HOW TO COMPLETE THIS TASK — Look through the entries below and count the lines with "class" in them; the reply is the number alone.

WORKING DATA —
--------------------
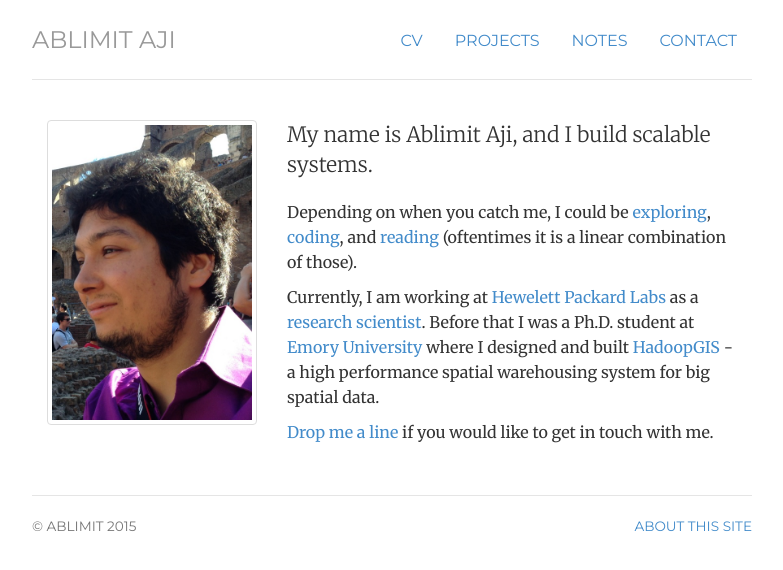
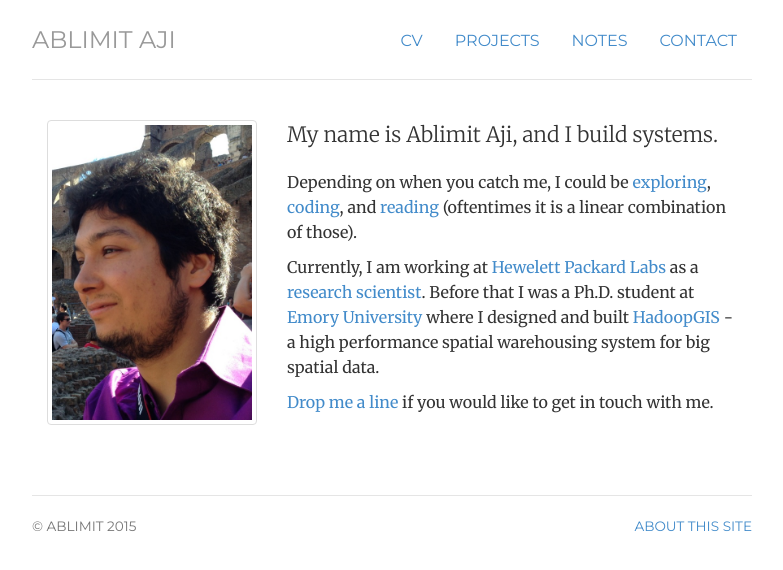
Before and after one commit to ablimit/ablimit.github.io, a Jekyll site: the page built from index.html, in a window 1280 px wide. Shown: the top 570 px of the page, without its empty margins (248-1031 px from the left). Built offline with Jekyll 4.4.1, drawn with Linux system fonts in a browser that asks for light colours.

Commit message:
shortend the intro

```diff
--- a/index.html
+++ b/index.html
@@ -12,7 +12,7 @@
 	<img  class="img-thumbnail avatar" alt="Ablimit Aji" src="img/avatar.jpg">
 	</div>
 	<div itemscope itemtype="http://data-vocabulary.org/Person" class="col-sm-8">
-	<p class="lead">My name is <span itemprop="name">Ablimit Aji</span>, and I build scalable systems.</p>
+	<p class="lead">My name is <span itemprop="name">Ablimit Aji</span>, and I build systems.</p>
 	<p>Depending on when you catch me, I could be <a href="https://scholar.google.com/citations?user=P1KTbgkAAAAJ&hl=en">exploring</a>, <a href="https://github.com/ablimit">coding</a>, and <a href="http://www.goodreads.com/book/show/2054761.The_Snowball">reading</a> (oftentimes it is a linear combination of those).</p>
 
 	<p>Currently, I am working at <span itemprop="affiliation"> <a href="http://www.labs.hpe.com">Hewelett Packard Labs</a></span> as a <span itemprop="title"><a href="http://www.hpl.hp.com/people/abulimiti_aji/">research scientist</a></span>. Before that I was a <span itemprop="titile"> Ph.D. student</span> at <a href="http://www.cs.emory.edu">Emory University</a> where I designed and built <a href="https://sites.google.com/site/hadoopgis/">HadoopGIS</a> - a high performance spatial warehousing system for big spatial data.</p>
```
--------------------
THE ANSWER — 4